§ **What you should do**
Lift out all lines below that contain "fontsize".
____
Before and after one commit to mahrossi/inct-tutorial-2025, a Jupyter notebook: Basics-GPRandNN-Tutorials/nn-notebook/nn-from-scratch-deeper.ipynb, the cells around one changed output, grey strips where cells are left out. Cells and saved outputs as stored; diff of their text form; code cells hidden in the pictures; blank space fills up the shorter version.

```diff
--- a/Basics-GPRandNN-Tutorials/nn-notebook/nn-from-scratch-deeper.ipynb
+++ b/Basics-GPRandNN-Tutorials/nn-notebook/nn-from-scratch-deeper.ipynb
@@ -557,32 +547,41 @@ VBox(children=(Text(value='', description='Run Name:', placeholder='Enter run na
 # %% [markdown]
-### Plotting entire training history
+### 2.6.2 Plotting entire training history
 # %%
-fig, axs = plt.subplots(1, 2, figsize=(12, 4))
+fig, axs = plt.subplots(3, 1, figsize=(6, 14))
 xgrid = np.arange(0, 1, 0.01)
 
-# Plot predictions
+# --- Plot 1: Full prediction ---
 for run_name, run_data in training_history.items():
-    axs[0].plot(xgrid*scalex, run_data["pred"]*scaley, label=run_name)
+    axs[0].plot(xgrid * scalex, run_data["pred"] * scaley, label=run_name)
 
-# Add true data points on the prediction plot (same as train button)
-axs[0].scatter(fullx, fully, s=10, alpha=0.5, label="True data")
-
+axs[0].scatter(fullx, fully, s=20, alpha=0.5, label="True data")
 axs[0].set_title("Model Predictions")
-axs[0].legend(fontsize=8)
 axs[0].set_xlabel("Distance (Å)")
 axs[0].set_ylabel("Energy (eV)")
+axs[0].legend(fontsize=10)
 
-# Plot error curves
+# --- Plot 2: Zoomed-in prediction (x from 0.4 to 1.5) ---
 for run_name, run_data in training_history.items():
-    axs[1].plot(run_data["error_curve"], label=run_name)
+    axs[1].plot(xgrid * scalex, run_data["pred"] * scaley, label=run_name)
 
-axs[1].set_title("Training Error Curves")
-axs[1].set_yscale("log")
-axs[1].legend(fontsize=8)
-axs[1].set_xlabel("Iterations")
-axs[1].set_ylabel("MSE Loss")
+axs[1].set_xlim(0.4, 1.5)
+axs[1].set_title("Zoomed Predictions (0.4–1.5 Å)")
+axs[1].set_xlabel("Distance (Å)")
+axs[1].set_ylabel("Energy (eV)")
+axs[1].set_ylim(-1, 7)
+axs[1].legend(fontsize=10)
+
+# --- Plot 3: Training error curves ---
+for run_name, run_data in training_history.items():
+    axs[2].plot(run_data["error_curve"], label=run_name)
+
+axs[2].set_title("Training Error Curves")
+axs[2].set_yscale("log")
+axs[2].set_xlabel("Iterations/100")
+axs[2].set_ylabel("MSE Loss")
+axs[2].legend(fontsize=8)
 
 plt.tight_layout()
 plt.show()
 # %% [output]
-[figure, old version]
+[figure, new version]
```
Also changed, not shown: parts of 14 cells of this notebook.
____
§ **Your solution**
-axs[0].legend(fontsize=8)
+axs[0].legend(fontsize=10)
-axs[1].legend(fontsize=8)
+axs[1].legend(fontsize=10)
+axs[2].legend(fontsize=8)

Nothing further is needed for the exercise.